Back on Track was an important win for Harris, who by 2009 was already eyeing statewide office. California was struggling with prison overcrowding, so Harris worked with the state Legislature and the Republican governor to get Back on Track signed into law as the model reentry program for the state. That positioned her for the attorney general’s office in 2011—and for the period when the conflicts baked into her fix-it-from-the-inside approach would erupt into full public view.
As district attorney, Harris had passionately argued that a man convicted of killing a cop shouldn’t face the death penalty because of its well-documented racial disparities. The move won some of her earliest national press coverage. But police unions denounced her, and during her first run for attorney general she appeared to align herself more closely with them by remaining conspicuously silent on hotly contested criminal justice issues, like Gov. Jerry Brown’s “realignment” that sent low-level offenders to county jails instead of state prisons. And then, as the state’s top law enforcement officer, after a federal court ruled that California’s enforcement of the death penalty was unconstitutional, Harris appealed, arguing that the ruling “undermines important protections that our courts provide to defendants.”
Harris’ time as attorney general also coincided with what, on its face, would seem like a positive development for her political career: Criminal justice reform had become a widely accepted, bipartisan issue.

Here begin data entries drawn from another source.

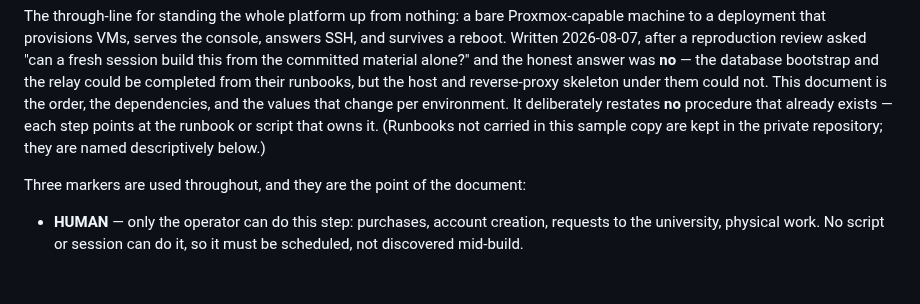
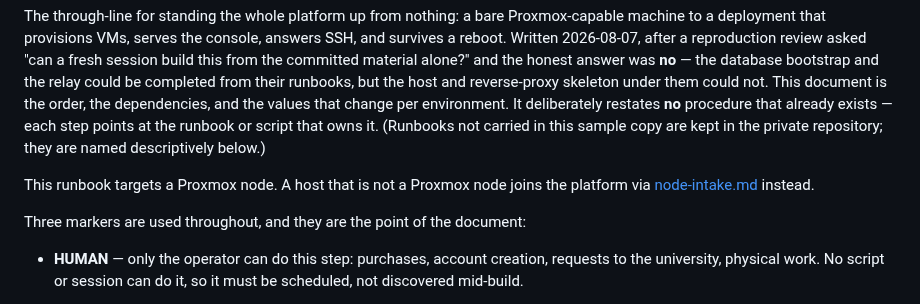
Before and after one commit to PNUops/pickle-infra-example, a Markdown page: runbooks/new-environment.md, the part around the change. Drawn GitHub-style; blank space fills up the shorter version.

```diff
--- a/runbooks/new-environment.md
+++ b/runbooks/new-environment.md
@@ -11,6 +11,9 @@ that change per environment. It deliberately restates **no** procedure that
 already exists — each step points at the runbook or script that owns it.
 (Runbooks not carried in this sample copy are kept in the private repository;
 they are named descriptively below.)
+
+This runbook targets a Proxmox node. A host that is not a Proxmox node joins
+the platform via [node-intake.md](node-intake.md) instead.
 
 Three markers are used throughout, and they are the point of the document:
 
```
Also changed, not shown: README.md (+17 -5 lines), runbooks/node-intake.md (added, +130 -0 lines).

The public awakening also made room for heightened scrutiny of police killings of black men and women in politically vulnerable communities. Scores of black activists called for accountability, but Harris mostly remained silent. While the Los Angeles Times endorsed Harris in her campaign for senator, it also wrote, “Harris has said California needs bold leadership, but a bold leader can’t sit out on significant decisions.”
Whether Harris is politically deft enough to navigate the defining tensions of her party remains to be seen. But I observed one way she might do so, in an overflow room of the Hart Senate Office Building in September. I was there with Bernie Sanders supporters watching on a small television as the Vermont senator introduced his “Medicare for All” bill. One middle-aged white man wearing tan cargo shorts and carrying a Bernie 2016 sign lingered close to the TV. Harris was one of 17 Democratic senators who had signed on to the bill—including nearly all the buzzed-about 2020 hopefuls, from Elizabeth Warren to Cory Booker. When it was her turn to take the podium, Harris opened with platitudes—health care shouldn’t be partisan, people should receive it regardless of where they live or what they earn—that coming from a more firebrand politician might have earned applause. The Bernie supporters seemed unimpressed.
But then Harris’ face lit up, her eyes grew wide, and her hands became animated as the economics major in her took over; you could almost see the flip charts turning in her head. The private sector, she said, often gauges what’s working and what’s not by looking at the return on investment. “The taxpayers of the United States deserve a better return on their investment,” she exclaimed to the crowd, which had finally started to cheer. She was hitting her stride, and at least that afternoon next to Sanders, she had started to bridge the divide she has so long tried to straddle. Even the man in the overflow room with the Bernie sign was nodding his head yes, seemingly buying into her argument—and into her.